A new study from The Nature Conservancy in Wyoming has found that many of the wildflowers and other plants in Grand Teton National Park are blooming and bearing fruit weeks earlier than they did in the 1970s due to the changing climate. And those changes could be critical to the wildlife that depend on them for survival.
Throughout the region the questions are serious. Will berry bushes produce fruit at the right time for bears to load up on critical calories before hibernation? Will sage-grouse have enough food during their spring mating and nesting season when they need it most?
What’s more, the impacts are not limited to the Greater Yellowstone.
Sagebrush grasslands blanket millions of acres in the Western United States. As climate change alters plant cycles there, wildlife from mule deer, elk and pronghorn to a wealth of grassland birds, including imperiled greater sage-grouse, could be affected.
Understanding the changes occurring among the plants can help land managers assist plants and animals adapt to climate change.
“For example, spring wildflowers are an important food source for sage-grouse, yet are rarely included in sagebrush restoration projects,” says Bloom. “Understanding these altered bloom patterns, can help restoration planners chart out the plant choices and timing of their distribution that will be most effective in our changing climate.”
IN THE FOOTSTEPS OF A VISIONARY
This study benefitted greatly from the foresight of pioneering scientist, Frank Craighead, who was best-known for decades of grizzly bear research and conservation in the region. In the 70s and 80s, Craighead carefully documented the first flowering events for many plants in parts of the Greater Yellowstone Ecosystem. A few years ago, TNC science director Corinna Riginos recovered Craighead’s handwritten notes from the basement of his old cabin. Riginos and TNC community ecologist Trevor Bloom used the notes to retrace Craighead’s steps, repeating the observations on over 50 plant species.
What they discovered is that spring flowers are blooming an average of 17 days, some as much as 36 days, earlier than reported by Craighead. That correlates with spring snowmelt occurring on average 21 days earlier over that same period.
The full study can be found online in the Journal Ecological Applications.

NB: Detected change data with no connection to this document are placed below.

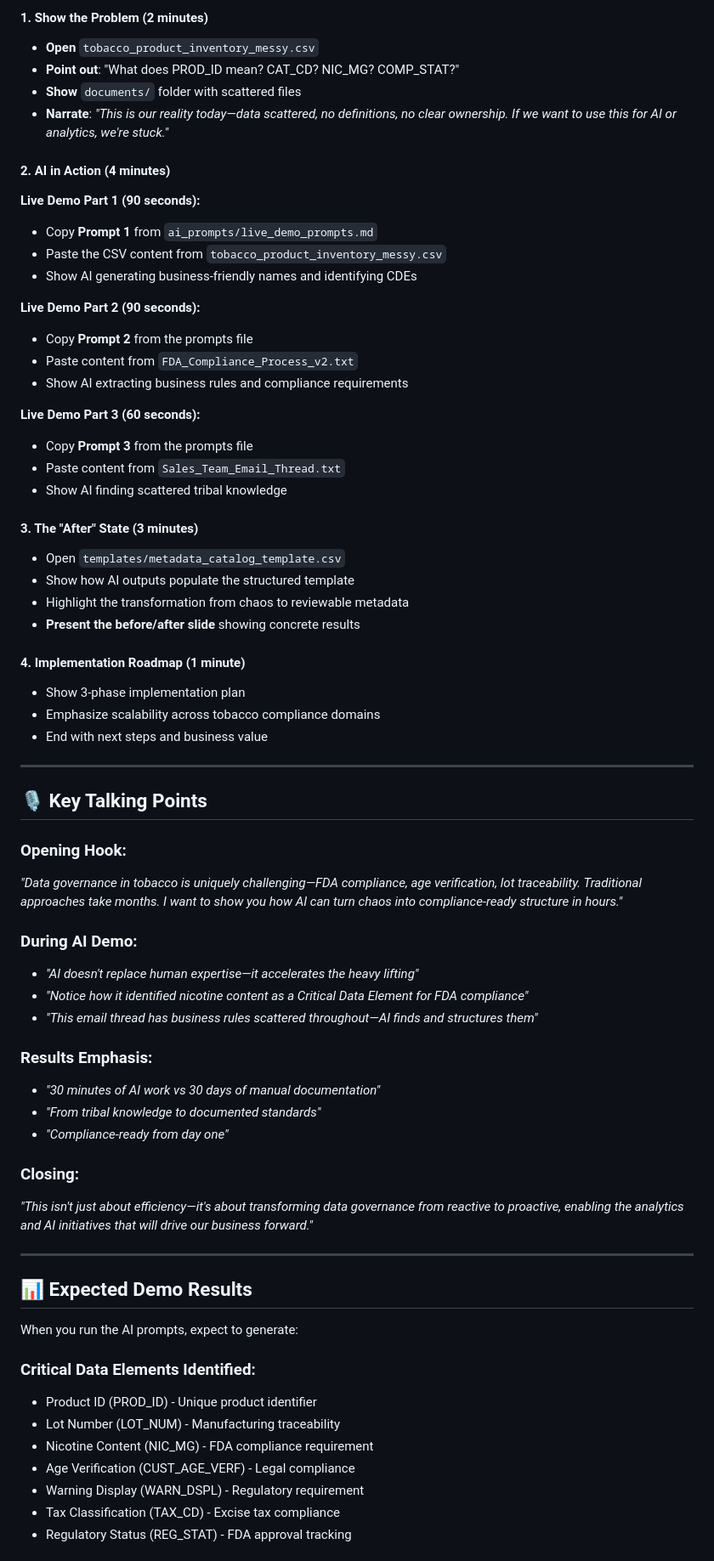
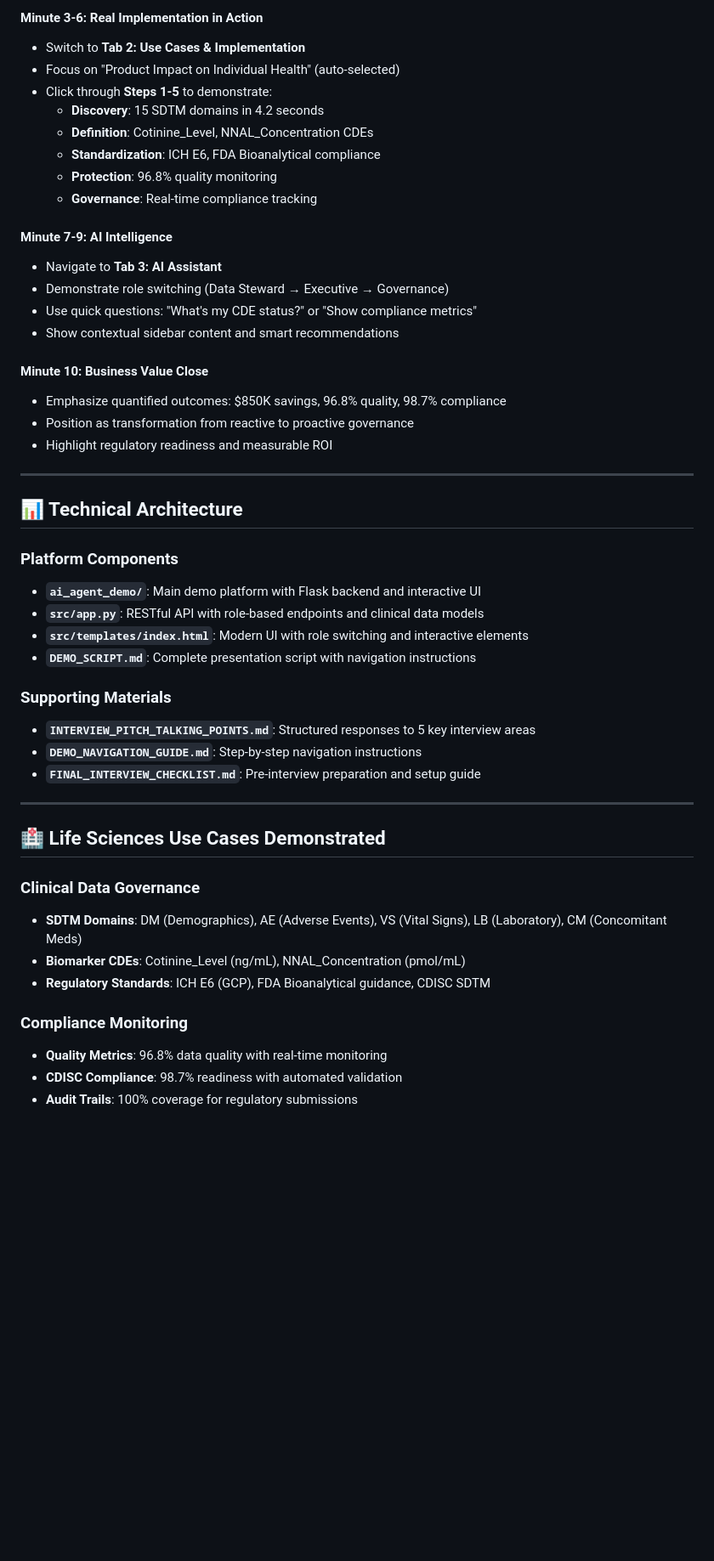
Before and after one commit to dianeguaiguai/tobacco-data-governance-demo, a Markdown page: README.md, the part around one of its changes. Shown at 85% size. GitHub-like rendering; blank space fills up the shorter version.

```diff
--- a/README.md
+++ b/README.md
@@ -47,70 +72,51 @@ This demo kit demonstrates how AI can accelerate data governance initiatives in
 
-#### **1. Show the Problem (2 minutes)**
-- **Open** `tobacco_product_inventory_messy.csv`
-- **Point out**: "What does PROD_ID mean? CAT_CD? NIC_MG? COMP_STAT?"
-- **Show** `documents/` folder with scattered files
-- **Narrate**: *"This is our reality today—data scattered, no definitions, no clear ownership. If we want to use this for AI or analytics, we're stuck."*
+#### **Minute 3-6: Real Implementation in Action**
+- Switch to **Tab 2: Use Cases & Implementation**
+- Focus on "Product Impact on Individual Health" (auto-selected)
+- Click through **Steps 1-5** to demonstrate:
+  - **Discovery**: 15 SDTM domains in 4.2 seconds
+  - **Definition**: Cotinine_Level, NNAL_Concentration CDEs
+  - **Standardization**: ICH E6, FDA Bioanalytical compliance
+  - **Protection**: 96.8% quality monitoring
+  - **Governance**: Real-time compliance tracking
 
-#### **2. AI in Action (4 minutes)**
+#### **Minute 7-9: AI Intelligence**
+- Navigate to **Tab 3: AI Assistant**
+- Demonstrate role switching (Data Steward → Executive → Governance)
+- Use quick questions: "What's my CDE status?" or "Show compliance metrics"
+- Show contextual sidebar content and smart recommendations
 
-**Live Demo Part 1 (90 seconds):**
-- Copy **Prompt 1** from `ai_prompts/live_demo_prompts.md`
-- Paste the CSV content from `tobacco_product_inventory_messy.csv`
-- Show AI generating business-friendly names and identifying CDEs
-
-**Live Demo Part 2 (90 seconds):**
-- Copy **Prompt 2** from the prompts file
-- Paste content from `FDA_Compliance_Process_v2.txt`
-- Show AI extracting business rules and compliance requirements
-
-**Live Demo Part 3 (60 seconds):**
-- Copy **Prompt 3** from the prompts file
-- Paste content from `Sales_Team_Email_Thread.txt`
-- Show AI finding scattered tribal knowledge
-
-#### **3. The "After" State (3 minutes)**
-- Open `templates/metadata_catalog_template.csv`
-- Show how AI outputs populate the structured template
-- Highlight the transformation from chaos to reviewable metadata
-- **Present the before/after slide** showing concrete results
-
-#### **4. Implementation Roadmap (1 minute)**
-- Show 3-phase implementation plan
-- Emphasize scalability across tobacco compliance domains
-- End with next steps and business value
+#### **Minute 10: Business Value Close**
+- Emphasize quantified outcomes: $850K savings, 96.8% quality, 98.7% compliance
+- Position as transformation from reactive to proactive governance
+- Highlight regulatory readiness and measurable ROI
 
 ---
 
-## 🎙️ Key Talking Points
+## 📊 Technical Architecture
 
-### **Opening Hook:**
-*"Data governance in tobacco is uniquely challenging—FDA compliance, age verification, lot traceability. Traditional approaches take months. I want to show you how AI can turn chaos into compliance-ready structure in hours."*
+### **Platform Components**
+- **`ai_agent_demo/`**: Main demo platform with Flask backend and interactive UI
+- **`src/app.py`**: RESTful API with role-based endpoints and clinical data models
+- **`src/templates/index.html`**: Modern UI with role switching and interactive elements
+- **`DEMO_SCRIPT.md`**: Complete presentation script with navigation instructions
 
-### **During AI Demo:**
-- *"AI doesn't replace human expertise—it accelerates the heavy lifting"*
-- *"Notice how it identified nicotine content as a Critical Data Element for FDA compliance"*
-- *"This email thread has business rules scattered throughout—AI finds and structures them"*
-
-### **Results Emphasis:**
-- *"30 minutes of AI work vs 30 days of manual documentation"*
-- *"From tribal knowledge to documented standards"*
-- *"Compliance-ready from day one"*
-
-### **Closing:**
-*"This isn't just about efficiency—it's about transforming data governance from reactive to proactive, enabling the analytics and AI initiatives that will drive our business forward."*
+### **Supporting Materials**
+- **`INTERVIEW_PITCH_TALKING_POINTS.md`**: Structured responses to 5 key interview areas
+- **`DEMO_NAVIGATION_GUIDE.md`**: Step-by-step navigation instructions
+- **`FINAL_INTERVIEW_CHECKLIST.md`**: Pre-interview preparation and setup guide
 
 ---
 
-## 📊 Expected Demo Results
+## 🏥 Life Sciences Use Cases Demonstrated
 
-When you run the AI prompts, expect to generate:
+### **Clinical Data Governance**
+- **SDTM Domains**: DM (Demographics), AE (Adverse Events), VS (Vital Signs), LB (Laboratory), CM (Concomitant Meds)
+- **Biomarker CDEs**: Cotinine_Level (ng/mL), NNAL_Concentration (pmol/mL)
+- **Regulatory Standards**: ICH E6 (GCP), FDA Bioanalytical guidance, CDISC SDTM
 
-### **Critical Data Elements Identified:**
-- Product ID (PROD_ID) - Unique product identifier
-- Lot Number (LOT_NUM) - Manufacturing traceability
-- Nicotine Content (NIC_MG) - FDA compliance requirement
-- Age Verification (CUST_AGE_VERF) - Legal compliance
-- Warning Display (WARN_DSPL) - Regulatory requirement
-- Tax Classification (TAX_CD) - Excise tax compliance
-- Regulatory Status (REG_STAT) - FDA approval tracking
+### **Compliance Monitoring**
+- **Quality Metrics**: 96.8% data quality with real-time monitoring
+- **CDISC Compliance**: 98.7% readiness with automated validation
+- **Audit Trails**: 100% coverage for regulatory submissions
 
```
Also changed, not shown: other parts of README.md (+136 -90 lines).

Citizen scientists are invited to participate in a similar project. Wildflower Watch volunteers are chronicling plant development on trails in Grand Teton National Park.